I have spent half a lifetime being treated for depression and anxiety, sometimes successfully, sometimes less so. Lately it’s been less so, which is part of why this week’s essay is so late and so scattered. I can’t wrap my head around much of anything, much less write it down.
My study is impassable at the moment due to boxes of books and boxes and piles of… other things. A bag of assorted cords and cables. A battery charger, A toy truck, An ancient lockbox. I’m not sure what else. It’s of course classic writerly denial to believe one can’t work because one’s study isn’t clear, but I cling to denial as hard as the next would be writer, and so the clutter is distressing me. I’m working on it: this morning I unpacked four or five boxes of books (discovering the Orwell in the process), but there are yet more, plus, of course, the toy truck and the lockbox and the battery charger and the assorted cords and cables, none of which have a home.
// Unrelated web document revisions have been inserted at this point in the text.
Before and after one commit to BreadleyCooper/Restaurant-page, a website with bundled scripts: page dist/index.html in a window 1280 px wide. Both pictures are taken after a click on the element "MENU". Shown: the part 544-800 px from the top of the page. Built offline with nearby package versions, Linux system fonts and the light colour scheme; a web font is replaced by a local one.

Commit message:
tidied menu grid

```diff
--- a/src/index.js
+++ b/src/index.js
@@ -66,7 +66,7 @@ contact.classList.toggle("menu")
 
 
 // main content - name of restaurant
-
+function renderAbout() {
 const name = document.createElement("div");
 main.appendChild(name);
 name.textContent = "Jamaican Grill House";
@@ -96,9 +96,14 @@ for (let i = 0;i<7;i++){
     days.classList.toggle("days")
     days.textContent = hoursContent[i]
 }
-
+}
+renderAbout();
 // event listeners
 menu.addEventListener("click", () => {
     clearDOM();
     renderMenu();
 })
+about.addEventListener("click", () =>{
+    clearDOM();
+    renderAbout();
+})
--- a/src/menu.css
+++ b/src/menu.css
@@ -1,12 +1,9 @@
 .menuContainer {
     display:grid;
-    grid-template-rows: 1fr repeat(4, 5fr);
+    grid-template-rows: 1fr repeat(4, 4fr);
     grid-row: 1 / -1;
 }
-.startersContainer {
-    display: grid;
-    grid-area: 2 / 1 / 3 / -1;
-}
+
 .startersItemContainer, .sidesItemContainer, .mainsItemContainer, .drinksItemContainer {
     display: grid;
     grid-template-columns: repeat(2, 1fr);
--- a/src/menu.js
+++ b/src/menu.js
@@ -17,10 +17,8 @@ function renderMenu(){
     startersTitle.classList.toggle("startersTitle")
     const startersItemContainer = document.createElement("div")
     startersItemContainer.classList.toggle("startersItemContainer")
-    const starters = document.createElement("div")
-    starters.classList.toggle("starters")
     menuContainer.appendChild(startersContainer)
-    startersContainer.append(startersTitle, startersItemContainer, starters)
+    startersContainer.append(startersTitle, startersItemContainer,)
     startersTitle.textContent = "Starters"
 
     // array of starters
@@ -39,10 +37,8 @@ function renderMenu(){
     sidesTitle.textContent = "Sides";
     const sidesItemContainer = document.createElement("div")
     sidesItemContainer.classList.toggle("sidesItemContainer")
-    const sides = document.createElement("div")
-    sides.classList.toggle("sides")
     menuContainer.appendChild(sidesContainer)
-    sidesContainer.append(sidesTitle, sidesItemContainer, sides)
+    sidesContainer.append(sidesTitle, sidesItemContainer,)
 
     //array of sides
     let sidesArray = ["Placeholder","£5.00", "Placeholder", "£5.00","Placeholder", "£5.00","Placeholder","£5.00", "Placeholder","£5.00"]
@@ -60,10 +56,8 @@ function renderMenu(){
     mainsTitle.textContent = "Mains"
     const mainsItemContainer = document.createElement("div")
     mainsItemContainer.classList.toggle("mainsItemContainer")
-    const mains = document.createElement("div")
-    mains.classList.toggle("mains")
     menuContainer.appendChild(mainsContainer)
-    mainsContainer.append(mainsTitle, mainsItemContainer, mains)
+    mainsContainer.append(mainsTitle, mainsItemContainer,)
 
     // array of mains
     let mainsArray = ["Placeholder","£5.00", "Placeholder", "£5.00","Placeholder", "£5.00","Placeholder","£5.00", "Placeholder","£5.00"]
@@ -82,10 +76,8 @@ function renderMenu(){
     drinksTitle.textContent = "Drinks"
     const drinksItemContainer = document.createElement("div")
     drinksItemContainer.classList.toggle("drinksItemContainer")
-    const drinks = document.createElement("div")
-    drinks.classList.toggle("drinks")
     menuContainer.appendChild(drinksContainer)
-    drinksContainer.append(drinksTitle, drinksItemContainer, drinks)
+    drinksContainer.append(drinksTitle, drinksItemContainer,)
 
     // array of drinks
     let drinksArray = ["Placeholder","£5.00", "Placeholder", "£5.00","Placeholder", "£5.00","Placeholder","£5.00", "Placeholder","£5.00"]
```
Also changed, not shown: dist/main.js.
There’s also my old telephone, which I should just pitch and will once I can get myself to throw out with it the things that people wrote on it over the years. It’s a basic off white phone from AT&T, and its model number was 700, so my friend wrote on it in Sharpie “700 Club Member Complimentary Phone.” That started a trend, and soon other people were writing things on it, some swapping in the word phone for another in a line from a book or song (“The phone was forced to lie flat and bare as the palm of his hand,” “I spent four years prostrate to the higher mind, got my phone and I was free,” Telephone Planet, Singin’ in the Telephone), others just making phone references (“ALL CALL BRAK!”). I had to go get the phone to remember all those — there are more, but some have worn off over the years, and the whole thing is dingy.
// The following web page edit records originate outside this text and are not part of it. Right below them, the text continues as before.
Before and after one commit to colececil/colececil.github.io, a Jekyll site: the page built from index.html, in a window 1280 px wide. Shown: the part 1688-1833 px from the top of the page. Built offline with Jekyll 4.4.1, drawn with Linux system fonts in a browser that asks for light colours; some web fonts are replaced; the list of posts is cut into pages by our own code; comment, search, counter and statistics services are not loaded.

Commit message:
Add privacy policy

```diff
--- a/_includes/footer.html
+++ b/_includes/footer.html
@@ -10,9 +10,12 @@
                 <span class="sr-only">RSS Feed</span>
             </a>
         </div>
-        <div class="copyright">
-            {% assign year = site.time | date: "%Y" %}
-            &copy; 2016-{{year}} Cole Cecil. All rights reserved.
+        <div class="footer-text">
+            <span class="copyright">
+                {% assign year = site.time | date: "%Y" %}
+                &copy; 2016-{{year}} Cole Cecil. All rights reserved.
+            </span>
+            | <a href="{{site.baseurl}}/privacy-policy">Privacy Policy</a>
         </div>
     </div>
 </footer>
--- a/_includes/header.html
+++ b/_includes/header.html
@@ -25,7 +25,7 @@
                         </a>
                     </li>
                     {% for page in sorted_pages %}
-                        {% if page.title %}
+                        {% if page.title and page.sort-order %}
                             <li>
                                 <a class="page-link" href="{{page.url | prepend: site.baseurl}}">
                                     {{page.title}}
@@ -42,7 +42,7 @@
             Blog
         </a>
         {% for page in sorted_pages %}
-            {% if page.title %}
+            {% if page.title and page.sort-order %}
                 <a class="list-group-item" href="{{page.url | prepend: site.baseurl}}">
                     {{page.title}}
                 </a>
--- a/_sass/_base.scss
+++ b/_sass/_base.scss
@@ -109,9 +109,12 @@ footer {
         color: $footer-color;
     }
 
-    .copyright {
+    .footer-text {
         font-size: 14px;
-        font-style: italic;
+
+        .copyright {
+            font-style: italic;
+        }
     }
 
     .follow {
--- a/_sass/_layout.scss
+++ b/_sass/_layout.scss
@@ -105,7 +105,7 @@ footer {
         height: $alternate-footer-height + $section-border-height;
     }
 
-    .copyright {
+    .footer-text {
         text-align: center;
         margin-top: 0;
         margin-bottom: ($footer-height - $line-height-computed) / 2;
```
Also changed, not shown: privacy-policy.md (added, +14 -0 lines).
There. I did it. I put it in the trash can. This essay will be the memorial to my first telephone, which I got in high school and used up until I gave up on landlines all together when I moved back to Iowa six years ago.
I had other phones in there, because eventually I wanted cordless phones. I had a purple one I was quite fond of for a time, and later a svelte black one. But I always kept the 700 Club phone around, it being important to have a phone that wasn’t cordless in case your cordless phone died.
I used to spend many hours on the phone talking with friends, and now I never do in part because now I don’t have those swaths of time anymore and in part because now I rather hate the phone. But I’m nostalgic for the days when I didn’t.